28 Community scale smart grid in Japan Grid severely supply limited Acceleration of Smart Grid adoption may be good alternative for future Potential Smart Grid elements: – Accelerate adoption of technologies and grid – Smart meter options needed – Mechanism needed for market signals – price and command signals

29 Impacts from the Disaster After the earthquake and tsunami, surviving fossil fuel power plants not able to handle load left by Fukushima closure – Substation breakers were only tools available to keep grid in balance, so had system of rolling blackouts Current actions: – Recommissioning old plants – Importing gas turbines – Running all at full capacity

30 Kuzumaki Prefecture Local Smart Grid – Kuzumaki – 8,000 people, 50 miles from coast – Power out for 1 day (connected to grid) – Started program 10 years ago Wind farm Biogas generator Biodiesel refinery PV on school roofs Elder-care facilities heated by pellet mill Source:

31 Lessons from Kuzumaki Intermittent renewables work in system Price and control signals – Wind power at night increases – Cloud over sun during day Small regions of grid disconnect temporarily and keep operating Source: digital.org/solartoday/201106/#pg12http://www.solartoday- digital.org/solartoday/201106/#pg12 Source: pan /RES_japan.pdf pan /RES_japan.pdf

32 Smart Grid Changes Source: Robert Frazier, SmartGrid conference, San Jose CA, 6/2011 – “SmartGrid Projects – Current Projects to Future Functionality”

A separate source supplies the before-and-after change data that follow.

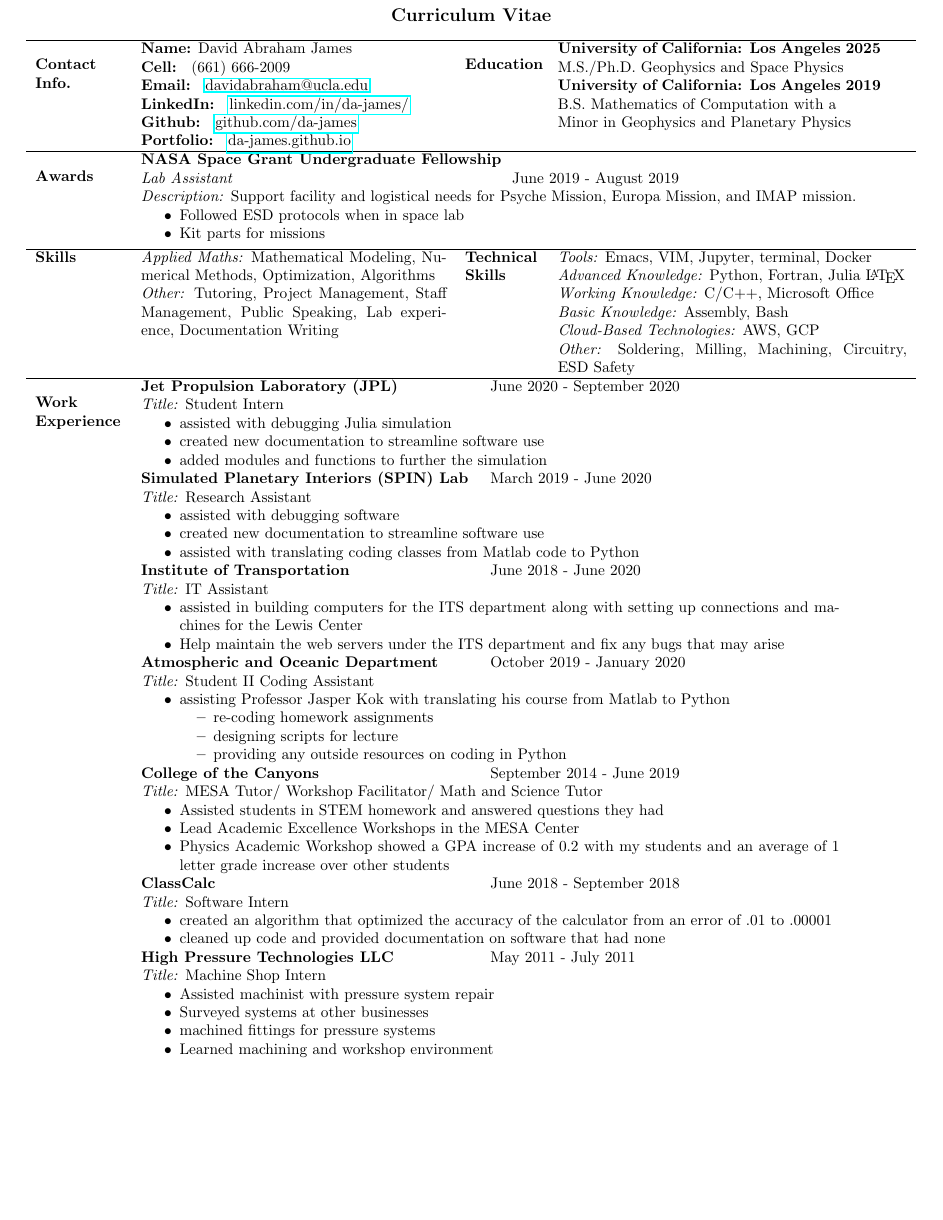
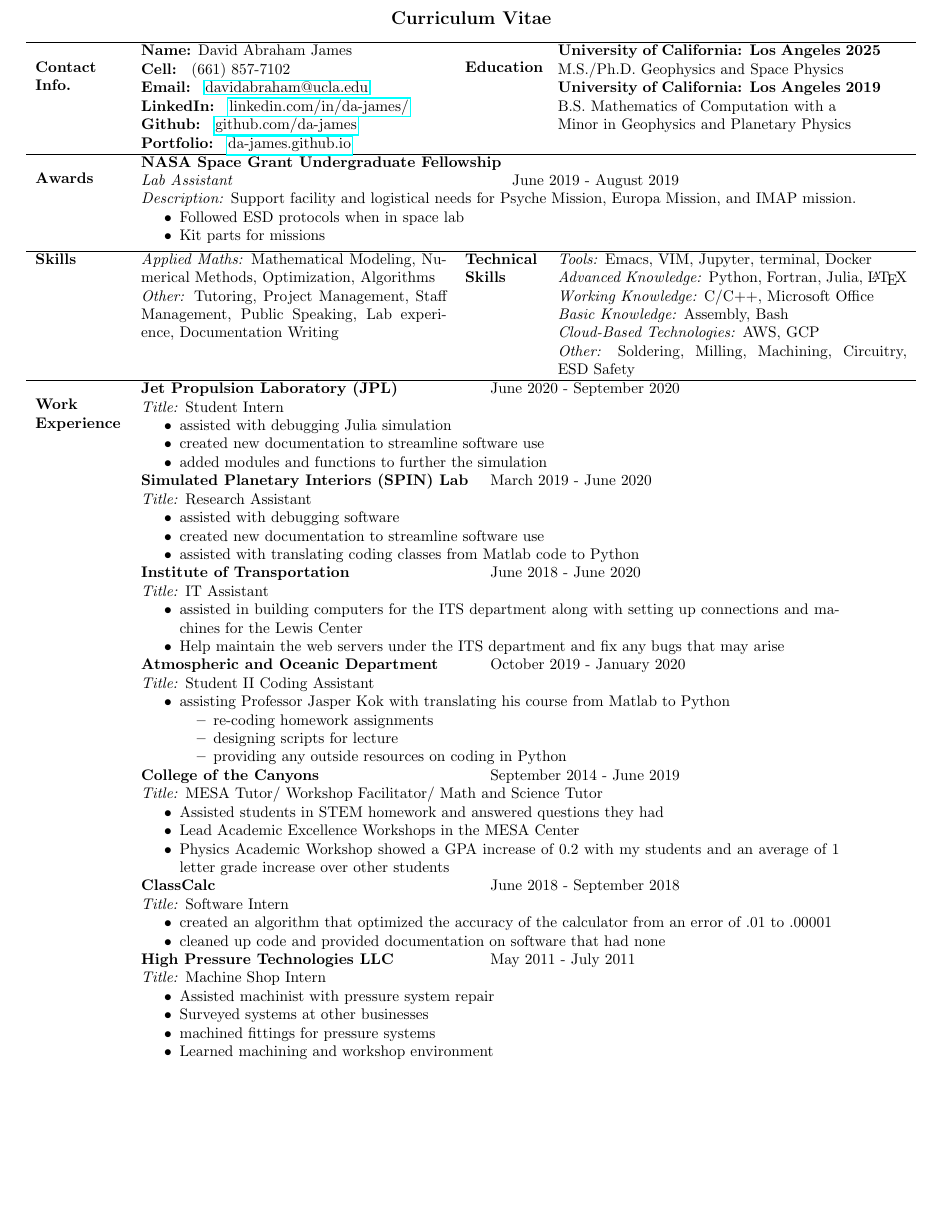
Before and after one commit to da-james/James_David_CV, a LaTeX document (main.tex): page 1 of 4. The pictures show the PDF file James_David_CV.pdf that the author committed with the source.

Commit message:
updated phone number

```diff
--- a/main.tex
+++ b/main.tex
@@ -1,7 +1,7 @@
 \documentclass[10pt]{article}
 
 \usepackage{array}
-\usepackage[margin=.15cm]{geometry}
+\usepackage[margin=.2cm]{geometry}
 \usepackage{multirow}
 \usepackage{enumitem}
 \usepackage{hyperref}
@@ -27,7 +27,7 @@
 
         \multicolumn{1}{p{7cm}}{
         \textbf{Name:} David Abraham James \newline
-        \textbf{Cell: } (661) 666-2009 \newline
+        \textbf{Cell: } (661) 857-7102 \newline
         \textbf{Email: } \href{mailto:davidabraham@ucla.edu}{davidabraham@ucla.edu} \newline
         \textbf{LinkedIn: } \href{https://www.linkedin.com/in/da-james/}{linkedin.com/in/da-james/} \newline
         \textbf{Github: } \href{https://github.com/da-james}{github.com/da-james} \newline
@@ -67,7 +67,7 @@
     \multicolumn{1}{p{1.7cm}}{\textbf{Technical Skills}}   &
         \multicolumn{1}{p{8cm}}{
         \textit{Tools:} Emacs, VIM, Jupyter, terminal, Docker \newline
-        \textit{Advanced Knowledge:} Python, Fortran, Julia \LaTeX \newline
+        \textit{Advanced Knowledge:} Python, Fortran, Julia, \LaTeX \newline
         \textit{Working Knowledge:} C/C++, Microsoft Office \newline
         \textit{Basic Knowledge:} Assembly, Bash \newline
         \textit{Cloud-Based Technologies:} AWS, GCP \newline
```
Also changed, not shown: James_David_CV.pdf.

33 References / Resources - 1 SmartGridSherpa.com, a free knowledge base the Total Grid Community — an open source community dedicated to modernizing national power systems and microgrids while driving the development of the Smart Grid. Grid Communitywww.TotalGrid.org The GridWise Alliance, founded in 2003, has developed into an organization that represents a broad range of the energy supply chain from utilities to large tech companies to academia to venture capitalists to emerging tech companies. Smart Grid Research Consortium, Formed at Texas A&M University in 2010 and established as an independent research organization in January, Membership open to electric cooperatives, municipal and other public utilities interested in independent, objective financial evaluation of smart grid applications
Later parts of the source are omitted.